• Work to complete:
Find all the lines in the entries below that hold the word "diagrams" and copy them.

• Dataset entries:
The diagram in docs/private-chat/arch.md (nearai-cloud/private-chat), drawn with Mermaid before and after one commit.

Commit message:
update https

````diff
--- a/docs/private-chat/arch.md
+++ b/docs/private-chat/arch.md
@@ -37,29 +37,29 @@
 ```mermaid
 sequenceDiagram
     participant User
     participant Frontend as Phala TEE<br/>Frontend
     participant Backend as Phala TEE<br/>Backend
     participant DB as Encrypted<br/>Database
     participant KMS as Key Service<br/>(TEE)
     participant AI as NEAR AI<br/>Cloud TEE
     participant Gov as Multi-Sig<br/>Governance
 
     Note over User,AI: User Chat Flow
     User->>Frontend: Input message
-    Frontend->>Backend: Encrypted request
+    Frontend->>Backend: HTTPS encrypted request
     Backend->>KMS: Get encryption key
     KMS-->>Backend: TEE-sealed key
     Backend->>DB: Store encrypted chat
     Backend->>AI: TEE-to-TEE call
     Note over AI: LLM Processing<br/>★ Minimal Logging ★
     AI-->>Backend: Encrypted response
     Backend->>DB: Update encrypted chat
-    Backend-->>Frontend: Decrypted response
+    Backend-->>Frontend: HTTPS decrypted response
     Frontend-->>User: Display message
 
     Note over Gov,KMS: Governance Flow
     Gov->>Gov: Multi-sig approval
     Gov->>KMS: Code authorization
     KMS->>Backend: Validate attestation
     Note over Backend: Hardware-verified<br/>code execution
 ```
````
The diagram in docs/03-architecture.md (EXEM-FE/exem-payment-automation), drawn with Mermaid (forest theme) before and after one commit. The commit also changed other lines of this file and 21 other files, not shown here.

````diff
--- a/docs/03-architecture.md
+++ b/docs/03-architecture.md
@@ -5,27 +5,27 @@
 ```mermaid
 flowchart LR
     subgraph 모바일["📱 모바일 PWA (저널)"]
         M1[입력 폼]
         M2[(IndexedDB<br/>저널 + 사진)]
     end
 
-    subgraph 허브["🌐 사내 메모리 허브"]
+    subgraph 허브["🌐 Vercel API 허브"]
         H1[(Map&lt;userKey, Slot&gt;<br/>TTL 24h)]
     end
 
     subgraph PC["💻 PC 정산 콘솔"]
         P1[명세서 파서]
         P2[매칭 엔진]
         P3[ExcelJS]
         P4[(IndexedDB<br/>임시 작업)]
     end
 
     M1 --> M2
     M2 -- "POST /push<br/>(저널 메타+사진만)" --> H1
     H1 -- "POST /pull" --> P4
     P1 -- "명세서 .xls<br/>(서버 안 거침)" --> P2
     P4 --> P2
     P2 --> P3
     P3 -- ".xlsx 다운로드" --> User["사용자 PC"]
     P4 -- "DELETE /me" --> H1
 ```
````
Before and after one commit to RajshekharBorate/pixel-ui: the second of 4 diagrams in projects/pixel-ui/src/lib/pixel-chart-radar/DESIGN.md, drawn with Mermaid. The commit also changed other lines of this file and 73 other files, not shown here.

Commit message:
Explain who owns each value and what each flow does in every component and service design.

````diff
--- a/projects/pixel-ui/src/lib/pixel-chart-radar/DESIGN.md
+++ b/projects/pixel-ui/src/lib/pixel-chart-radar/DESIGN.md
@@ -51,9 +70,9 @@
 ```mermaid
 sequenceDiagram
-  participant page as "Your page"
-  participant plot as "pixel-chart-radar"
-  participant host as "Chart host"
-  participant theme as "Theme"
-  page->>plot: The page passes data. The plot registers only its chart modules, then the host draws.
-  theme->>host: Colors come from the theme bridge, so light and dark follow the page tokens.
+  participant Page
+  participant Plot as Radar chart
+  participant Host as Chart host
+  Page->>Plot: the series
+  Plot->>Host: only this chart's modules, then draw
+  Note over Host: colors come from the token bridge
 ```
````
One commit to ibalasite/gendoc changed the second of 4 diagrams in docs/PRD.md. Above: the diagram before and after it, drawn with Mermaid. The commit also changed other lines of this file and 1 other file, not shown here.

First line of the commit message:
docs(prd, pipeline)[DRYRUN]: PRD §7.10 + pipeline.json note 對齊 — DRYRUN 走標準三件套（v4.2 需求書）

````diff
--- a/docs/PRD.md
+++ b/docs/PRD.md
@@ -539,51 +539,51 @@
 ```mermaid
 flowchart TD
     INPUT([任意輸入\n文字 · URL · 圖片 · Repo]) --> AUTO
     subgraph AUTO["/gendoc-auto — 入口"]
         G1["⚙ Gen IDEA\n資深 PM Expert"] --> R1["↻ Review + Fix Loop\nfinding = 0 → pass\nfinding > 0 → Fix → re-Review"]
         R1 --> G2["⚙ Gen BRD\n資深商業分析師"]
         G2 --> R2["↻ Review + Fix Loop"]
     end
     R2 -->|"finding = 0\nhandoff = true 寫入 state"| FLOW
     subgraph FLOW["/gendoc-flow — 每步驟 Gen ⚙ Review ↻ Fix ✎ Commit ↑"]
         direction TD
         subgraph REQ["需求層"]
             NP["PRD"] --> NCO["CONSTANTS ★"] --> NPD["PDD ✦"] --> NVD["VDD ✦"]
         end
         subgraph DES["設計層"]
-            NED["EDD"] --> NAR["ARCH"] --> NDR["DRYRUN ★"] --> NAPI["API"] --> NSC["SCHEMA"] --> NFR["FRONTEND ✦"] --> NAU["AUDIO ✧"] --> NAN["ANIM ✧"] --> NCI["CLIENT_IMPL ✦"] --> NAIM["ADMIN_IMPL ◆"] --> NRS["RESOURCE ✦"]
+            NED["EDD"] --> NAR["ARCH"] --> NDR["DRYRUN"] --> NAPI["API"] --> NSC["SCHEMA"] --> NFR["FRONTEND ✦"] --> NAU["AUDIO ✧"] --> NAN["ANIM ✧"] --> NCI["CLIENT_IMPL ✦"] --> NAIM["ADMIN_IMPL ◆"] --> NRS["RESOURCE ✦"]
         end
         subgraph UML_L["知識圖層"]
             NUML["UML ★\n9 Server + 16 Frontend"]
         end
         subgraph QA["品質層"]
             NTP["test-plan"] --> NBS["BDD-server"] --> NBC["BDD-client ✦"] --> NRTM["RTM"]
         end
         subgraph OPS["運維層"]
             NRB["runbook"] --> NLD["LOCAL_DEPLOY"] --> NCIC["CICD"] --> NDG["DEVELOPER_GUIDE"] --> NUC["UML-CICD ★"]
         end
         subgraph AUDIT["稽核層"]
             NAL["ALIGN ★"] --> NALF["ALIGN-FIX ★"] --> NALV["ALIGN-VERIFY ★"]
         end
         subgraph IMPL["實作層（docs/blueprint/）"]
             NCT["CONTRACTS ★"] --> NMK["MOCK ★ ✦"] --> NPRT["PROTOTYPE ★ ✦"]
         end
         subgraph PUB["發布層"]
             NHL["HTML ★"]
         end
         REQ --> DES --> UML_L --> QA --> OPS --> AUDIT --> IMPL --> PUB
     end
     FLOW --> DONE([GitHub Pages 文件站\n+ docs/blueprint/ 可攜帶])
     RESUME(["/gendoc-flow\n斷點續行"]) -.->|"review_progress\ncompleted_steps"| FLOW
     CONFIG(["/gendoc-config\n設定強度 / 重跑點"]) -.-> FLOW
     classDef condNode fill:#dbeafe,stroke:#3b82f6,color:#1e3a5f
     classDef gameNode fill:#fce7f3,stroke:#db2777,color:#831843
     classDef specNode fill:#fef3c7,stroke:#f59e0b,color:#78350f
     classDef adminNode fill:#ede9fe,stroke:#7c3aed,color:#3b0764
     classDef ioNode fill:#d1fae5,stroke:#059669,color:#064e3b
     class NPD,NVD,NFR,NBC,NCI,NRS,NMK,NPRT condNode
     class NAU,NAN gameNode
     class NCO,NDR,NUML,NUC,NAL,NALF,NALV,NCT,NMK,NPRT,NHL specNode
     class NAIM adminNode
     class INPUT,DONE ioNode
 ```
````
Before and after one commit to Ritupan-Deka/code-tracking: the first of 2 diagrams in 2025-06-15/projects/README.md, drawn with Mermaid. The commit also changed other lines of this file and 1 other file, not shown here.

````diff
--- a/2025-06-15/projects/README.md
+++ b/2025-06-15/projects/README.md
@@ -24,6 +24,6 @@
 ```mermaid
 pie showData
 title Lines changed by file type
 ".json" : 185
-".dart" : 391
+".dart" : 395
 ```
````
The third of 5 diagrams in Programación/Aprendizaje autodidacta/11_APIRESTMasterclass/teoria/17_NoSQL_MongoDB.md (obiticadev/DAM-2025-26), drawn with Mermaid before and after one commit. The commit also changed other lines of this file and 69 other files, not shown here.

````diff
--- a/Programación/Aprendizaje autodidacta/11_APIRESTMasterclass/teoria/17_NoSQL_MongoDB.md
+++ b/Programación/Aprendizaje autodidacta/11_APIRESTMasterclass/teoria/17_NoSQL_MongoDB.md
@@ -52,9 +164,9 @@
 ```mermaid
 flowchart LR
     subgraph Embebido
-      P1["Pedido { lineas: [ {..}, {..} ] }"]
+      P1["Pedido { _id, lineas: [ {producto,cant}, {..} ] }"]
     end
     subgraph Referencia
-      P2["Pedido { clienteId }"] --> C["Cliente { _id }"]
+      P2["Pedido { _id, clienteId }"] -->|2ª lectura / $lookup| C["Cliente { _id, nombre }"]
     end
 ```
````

• Your response:
Before and after one commit to RajshekharBorate/pixel-ui: the second of 4 diagrams in projects/pixel-ui/src/lib/pixel-chart-radar/DESIGN.md, drawn with Mermaid. The commit also changed other lines of this file and 73 other files, not shown here.
One commit to ibalasite/gendoc changed the second of 4 diagrams in docs/PRD.md. Above: the diagram before and after it, drawn with Mermaid. The commit also changed other lines of this file and 1 other file, not shown here.
Before and after one commit to Ritupan-Deka/code-tracking: the first of 2 diagrams in 2025-06-15/projects/README.md, drawn with Mermaid. The commit also changed other lines of this file and 1 other file, not shown here.
The third of 5 diagrams in Programación/Aprendizaje autodidacta/11_APIRESTMasterclass/teoria/17_NoSQL_MongoDB.md (obiticadev/DAM-2025-26), drawn with Mermaid before and after one commit. The commit also changed other lines of this file and 69 other files, not shown here.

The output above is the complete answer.